Dataset excerpts:
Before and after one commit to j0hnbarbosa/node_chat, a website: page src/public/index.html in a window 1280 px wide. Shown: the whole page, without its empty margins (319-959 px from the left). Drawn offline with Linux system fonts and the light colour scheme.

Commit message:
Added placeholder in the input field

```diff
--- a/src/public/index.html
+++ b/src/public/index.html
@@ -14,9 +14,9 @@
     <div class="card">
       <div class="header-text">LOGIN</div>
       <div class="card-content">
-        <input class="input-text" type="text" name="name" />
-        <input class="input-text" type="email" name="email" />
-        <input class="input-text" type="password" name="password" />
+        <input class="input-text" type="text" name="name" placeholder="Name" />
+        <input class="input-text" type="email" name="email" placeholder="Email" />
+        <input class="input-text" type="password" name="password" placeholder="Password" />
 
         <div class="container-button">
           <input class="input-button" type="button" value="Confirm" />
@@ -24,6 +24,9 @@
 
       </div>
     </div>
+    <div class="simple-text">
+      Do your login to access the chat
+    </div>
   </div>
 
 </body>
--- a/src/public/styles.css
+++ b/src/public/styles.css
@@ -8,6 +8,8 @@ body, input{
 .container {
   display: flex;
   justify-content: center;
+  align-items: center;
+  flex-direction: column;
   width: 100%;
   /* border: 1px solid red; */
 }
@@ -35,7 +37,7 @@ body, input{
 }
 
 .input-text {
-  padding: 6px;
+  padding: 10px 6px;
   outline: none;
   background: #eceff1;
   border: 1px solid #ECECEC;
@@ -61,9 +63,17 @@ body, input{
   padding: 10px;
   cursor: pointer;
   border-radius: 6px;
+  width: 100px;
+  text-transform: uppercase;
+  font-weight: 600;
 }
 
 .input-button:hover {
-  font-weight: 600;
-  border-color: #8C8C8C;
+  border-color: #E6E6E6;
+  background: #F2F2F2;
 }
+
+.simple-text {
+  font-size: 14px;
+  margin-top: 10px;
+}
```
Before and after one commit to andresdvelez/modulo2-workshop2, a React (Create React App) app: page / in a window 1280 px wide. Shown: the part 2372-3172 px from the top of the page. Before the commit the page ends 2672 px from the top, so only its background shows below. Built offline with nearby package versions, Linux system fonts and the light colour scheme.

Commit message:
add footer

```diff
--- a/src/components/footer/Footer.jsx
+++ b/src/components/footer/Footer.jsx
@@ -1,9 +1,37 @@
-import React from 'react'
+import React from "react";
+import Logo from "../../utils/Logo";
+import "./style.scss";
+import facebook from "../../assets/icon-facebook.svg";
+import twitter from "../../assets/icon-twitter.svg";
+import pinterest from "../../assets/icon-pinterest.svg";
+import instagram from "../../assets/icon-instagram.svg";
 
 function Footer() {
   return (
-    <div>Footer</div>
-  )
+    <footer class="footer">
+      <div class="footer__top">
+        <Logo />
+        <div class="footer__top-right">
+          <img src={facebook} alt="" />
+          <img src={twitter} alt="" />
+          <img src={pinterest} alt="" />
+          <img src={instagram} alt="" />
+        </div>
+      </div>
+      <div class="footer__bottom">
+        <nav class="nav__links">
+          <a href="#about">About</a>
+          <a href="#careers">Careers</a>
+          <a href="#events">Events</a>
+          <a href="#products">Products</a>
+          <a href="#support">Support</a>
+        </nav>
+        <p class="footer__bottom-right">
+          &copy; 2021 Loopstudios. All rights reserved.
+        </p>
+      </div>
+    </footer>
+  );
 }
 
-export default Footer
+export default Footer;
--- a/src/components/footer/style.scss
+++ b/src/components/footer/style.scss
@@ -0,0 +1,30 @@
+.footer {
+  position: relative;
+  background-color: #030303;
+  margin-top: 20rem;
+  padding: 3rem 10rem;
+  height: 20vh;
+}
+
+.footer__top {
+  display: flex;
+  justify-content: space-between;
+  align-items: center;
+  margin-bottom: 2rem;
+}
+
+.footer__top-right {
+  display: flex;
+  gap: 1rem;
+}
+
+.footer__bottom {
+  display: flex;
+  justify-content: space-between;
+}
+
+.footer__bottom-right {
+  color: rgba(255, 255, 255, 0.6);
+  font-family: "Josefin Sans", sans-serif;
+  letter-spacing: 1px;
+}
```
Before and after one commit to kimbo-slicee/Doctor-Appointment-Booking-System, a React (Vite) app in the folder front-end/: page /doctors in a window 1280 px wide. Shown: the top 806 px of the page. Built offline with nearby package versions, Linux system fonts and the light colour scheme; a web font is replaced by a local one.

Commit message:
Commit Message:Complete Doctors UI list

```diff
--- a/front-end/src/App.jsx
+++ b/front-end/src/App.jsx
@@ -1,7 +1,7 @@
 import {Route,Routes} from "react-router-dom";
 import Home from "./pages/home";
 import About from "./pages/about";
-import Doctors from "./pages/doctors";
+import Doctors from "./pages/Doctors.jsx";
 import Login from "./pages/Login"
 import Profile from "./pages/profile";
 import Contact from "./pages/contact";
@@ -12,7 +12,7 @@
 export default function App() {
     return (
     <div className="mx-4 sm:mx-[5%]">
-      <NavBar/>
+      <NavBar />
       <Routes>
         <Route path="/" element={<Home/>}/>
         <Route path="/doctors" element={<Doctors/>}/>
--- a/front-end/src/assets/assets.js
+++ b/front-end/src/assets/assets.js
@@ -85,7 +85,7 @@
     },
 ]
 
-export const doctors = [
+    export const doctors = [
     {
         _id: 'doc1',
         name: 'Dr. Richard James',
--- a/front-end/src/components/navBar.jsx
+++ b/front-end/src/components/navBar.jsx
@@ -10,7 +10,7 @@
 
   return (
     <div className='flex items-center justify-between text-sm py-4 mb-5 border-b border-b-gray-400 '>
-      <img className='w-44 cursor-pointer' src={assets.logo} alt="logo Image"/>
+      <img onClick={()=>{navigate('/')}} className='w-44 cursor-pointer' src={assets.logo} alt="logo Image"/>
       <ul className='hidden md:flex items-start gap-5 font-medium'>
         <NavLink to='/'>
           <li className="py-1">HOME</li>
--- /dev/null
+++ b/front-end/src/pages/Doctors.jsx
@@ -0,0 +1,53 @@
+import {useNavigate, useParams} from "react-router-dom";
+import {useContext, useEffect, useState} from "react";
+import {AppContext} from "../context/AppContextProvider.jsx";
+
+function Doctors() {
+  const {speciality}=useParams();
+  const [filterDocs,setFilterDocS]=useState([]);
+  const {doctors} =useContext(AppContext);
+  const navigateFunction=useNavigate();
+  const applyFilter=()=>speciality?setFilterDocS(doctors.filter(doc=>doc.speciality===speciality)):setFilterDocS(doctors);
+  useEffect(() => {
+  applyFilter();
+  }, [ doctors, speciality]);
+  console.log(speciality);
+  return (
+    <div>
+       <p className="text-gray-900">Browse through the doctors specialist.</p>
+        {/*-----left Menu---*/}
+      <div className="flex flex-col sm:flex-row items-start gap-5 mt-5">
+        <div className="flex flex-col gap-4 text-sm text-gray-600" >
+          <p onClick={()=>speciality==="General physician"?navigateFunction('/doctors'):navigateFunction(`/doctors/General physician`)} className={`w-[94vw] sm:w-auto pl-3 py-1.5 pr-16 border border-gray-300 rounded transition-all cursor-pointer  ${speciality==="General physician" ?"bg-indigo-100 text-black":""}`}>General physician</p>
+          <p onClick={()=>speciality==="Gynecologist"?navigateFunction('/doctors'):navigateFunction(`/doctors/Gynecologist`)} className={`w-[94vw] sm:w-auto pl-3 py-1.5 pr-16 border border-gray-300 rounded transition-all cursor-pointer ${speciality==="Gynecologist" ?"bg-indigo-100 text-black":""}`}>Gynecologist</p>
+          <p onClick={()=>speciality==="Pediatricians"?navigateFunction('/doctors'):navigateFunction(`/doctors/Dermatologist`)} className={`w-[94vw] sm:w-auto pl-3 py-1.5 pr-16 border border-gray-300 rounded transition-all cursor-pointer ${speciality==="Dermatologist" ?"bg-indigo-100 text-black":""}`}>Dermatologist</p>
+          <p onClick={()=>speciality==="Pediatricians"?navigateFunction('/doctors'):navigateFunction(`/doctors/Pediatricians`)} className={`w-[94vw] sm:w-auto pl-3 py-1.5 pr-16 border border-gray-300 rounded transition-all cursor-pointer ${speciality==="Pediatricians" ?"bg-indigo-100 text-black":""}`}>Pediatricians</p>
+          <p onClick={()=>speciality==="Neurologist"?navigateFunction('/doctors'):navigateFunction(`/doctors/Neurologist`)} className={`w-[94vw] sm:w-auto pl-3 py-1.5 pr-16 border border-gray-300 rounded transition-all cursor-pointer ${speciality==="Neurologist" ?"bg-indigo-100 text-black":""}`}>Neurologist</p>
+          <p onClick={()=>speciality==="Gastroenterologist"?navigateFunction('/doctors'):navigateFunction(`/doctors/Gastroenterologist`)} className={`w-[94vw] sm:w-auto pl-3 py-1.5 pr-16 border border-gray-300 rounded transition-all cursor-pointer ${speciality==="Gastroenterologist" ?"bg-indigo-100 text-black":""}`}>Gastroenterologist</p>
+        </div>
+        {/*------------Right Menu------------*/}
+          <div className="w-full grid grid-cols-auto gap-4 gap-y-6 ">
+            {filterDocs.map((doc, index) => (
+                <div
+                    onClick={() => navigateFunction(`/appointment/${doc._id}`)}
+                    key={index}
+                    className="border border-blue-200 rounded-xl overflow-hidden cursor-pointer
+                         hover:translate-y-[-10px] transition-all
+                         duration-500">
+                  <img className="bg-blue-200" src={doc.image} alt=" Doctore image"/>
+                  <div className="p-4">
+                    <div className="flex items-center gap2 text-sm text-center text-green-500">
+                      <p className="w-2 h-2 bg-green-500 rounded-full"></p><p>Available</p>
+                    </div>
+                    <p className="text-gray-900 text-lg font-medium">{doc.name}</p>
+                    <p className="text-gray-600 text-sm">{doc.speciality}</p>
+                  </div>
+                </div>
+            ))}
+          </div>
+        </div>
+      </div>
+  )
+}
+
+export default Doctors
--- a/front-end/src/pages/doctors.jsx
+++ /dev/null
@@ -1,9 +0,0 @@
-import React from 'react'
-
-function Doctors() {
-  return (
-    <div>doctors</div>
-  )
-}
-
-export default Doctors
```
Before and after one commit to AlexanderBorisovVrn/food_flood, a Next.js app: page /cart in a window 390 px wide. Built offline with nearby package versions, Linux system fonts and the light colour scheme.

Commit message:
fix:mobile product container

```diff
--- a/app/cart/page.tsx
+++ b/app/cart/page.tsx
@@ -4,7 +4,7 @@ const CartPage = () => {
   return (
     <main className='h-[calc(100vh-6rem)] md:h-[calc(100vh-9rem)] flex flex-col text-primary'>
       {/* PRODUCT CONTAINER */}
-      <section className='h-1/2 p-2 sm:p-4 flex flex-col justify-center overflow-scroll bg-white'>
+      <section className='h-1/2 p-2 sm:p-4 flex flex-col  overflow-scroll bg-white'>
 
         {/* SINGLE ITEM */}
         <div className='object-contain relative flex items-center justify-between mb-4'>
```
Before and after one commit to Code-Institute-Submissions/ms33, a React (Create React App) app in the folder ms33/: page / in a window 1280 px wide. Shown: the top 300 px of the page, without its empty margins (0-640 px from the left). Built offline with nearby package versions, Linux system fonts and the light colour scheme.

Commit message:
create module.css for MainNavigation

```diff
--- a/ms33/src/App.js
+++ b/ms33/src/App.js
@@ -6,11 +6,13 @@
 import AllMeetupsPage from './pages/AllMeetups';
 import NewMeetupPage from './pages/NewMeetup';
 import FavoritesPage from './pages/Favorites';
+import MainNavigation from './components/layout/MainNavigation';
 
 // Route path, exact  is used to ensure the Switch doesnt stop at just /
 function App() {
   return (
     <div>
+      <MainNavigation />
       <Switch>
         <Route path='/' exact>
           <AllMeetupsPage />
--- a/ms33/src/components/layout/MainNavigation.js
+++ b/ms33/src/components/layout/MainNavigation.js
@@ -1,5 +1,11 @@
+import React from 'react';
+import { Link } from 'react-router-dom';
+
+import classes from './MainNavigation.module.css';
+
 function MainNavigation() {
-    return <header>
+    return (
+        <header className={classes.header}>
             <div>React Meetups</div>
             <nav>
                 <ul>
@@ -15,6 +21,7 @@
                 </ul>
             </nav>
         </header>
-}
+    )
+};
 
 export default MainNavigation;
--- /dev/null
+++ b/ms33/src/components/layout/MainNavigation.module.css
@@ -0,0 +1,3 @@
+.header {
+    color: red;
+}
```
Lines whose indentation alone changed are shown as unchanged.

#### EXERCISE DESCRIPTION
Lines in the data that include the word "index" should all be copied.

#### EXERCISE RESPONSE
Before and after one commit to j0hnbarbosa/node_chat, a website: page src/public/index.html in a window 1280 px wide. Shown: the whole page, without its empty margins (319-959 px from the left). Drawn offline with Linux system fonts and the light colour scheme.
--- a/src/public/index.html
+++ b/src/public/index.html
+            {filterDocs.map((doc, index) => (
+                    key={index}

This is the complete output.